CONTRACTORS are threatening to pull out of bidding major PFI projects after a decision by a NHS trust to scrap a hospital project cost Amec £7 million in wasted bid costs.
The firm was named preferred bidder for the £167 million scheme in Essex at the end of 2004 but the local trust pulled the plug on the deal last week because of funding issues. Amec had been expecting to reach financial close later this year.
Outgoing Amec chief executive Sir Peter Mason said the firm had immediately started negotiations to get its money back but admitted the trust was not legally obliged to stump up the cash.
Sir Peter, who steps down from his post in September after 10 years in charge, said: 'There is no binding clause, which gives us less than 100 per cent certainty.
We haven't got the lawyers involved yet and hopefully we won't need them.'
Amec is also pressuring officials at the Department of Health to sanction a refund which Sir Peter said he expects to be paid by the end of this year.
Sir Peter said if Amec failed to get its money back, the firm would not bid for any more hospital projects in England and would review its entire PFI strategy.
Adding that he was prepared to personally step in to the discussions, he said: 'I'm confident we will get the money back.

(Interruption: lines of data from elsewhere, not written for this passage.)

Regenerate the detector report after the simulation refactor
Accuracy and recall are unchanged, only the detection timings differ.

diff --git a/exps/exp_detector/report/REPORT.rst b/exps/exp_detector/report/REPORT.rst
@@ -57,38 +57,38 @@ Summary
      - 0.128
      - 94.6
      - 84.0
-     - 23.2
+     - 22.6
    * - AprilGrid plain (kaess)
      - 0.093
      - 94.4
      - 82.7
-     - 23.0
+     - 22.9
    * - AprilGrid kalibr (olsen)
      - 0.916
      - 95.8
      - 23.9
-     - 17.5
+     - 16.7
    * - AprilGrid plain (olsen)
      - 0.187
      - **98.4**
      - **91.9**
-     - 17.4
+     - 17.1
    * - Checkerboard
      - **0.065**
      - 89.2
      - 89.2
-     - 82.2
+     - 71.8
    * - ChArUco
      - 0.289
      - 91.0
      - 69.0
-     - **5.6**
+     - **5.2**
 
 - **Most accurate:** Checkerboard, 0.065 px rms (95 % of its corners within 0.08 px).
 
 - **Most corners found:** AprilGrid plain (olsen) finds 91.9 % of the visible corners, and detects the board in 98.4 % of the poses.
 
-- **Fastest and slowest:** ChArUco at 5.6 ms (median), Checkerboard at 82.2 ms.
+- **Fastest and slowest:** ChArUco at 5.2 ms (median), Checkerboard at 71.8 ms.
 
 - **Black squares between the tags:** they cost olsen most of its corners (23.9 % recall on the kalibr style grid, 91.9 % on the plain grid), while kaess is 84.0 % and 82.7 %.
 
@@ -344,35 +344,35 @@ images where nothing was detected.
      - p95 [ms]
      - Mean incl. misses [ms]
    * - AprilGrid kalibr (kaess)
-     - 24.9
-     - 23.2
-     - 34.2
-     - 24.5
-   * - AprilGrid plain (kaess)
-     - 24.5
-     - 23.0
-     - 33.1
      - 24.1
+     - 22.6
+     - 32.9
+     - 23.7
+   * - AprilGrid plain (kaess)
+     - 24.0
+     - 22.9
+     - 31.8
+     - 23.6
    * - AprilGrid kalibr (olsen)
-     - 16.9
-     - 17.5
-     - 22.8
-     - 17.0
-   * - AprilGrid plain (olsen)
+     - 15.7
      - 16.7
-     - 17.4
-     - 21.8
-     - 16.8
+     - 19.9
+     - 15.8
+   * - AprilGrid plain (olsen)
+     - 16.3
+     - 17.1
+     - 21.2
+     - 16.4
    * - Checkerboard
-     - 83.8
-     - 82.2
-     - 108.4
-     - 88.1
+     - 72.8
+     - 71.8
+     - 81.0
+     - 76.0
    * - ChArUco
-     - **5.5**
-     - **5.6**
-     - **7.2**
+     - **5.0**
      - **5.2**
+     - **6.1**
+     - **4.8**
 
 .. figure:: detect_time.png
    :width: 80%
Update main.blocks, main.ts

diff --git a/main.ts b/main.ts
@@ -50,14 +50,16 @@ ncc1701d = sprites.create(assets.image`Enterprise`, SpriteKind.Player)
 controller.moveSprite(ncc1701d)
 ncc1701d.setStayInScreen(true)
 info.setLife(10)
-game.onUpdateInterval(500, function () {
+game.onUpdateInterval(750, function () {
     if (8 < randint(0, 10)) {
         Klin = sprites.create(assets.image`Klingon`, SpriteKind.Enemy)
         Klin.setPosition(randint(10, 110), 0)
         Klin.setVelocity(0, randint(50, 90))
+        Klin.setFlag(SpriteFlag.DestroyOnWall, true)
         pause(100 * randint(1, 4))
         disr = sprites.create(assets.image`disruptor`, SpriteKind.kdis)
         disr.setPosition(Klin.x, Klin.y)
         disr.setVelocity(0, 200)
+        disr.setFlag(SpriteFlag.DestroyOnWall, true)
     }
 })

It's in the Government's interest to pay bid costs in case like this.
'It's extremely unlikely we would bid this sort of deal again if we didn't get costs back.
I can't see why our attitude would be different to our peer group. Everyone has a right to be worried in a case like this until the Government demonstrates goodwill and pays the bid costs.'
One City analyst said: 'Clearly other contractors are very worried about this and are looking at the risks from PFI.'
The Essex Rivers Healthcare NHS Trust said it had torn up plans to centralise its services on the site of Colchester General Hospital because they were too expensive.
The trust had been concerned that the scheme would not have met the Government's Payment by Results strategy under which a trust's income is dependent on the number of patients it treats. Trust chief executive Peter Murphy said: 'The plan we have now needs to change to make it more affordable.'
Amec's peers including Balfour Beatty and Carillion are waiting to close deals worth £3 billion in total. And Multiplex has been preferred bidder on a huge scheme in Peterborough since December 2004.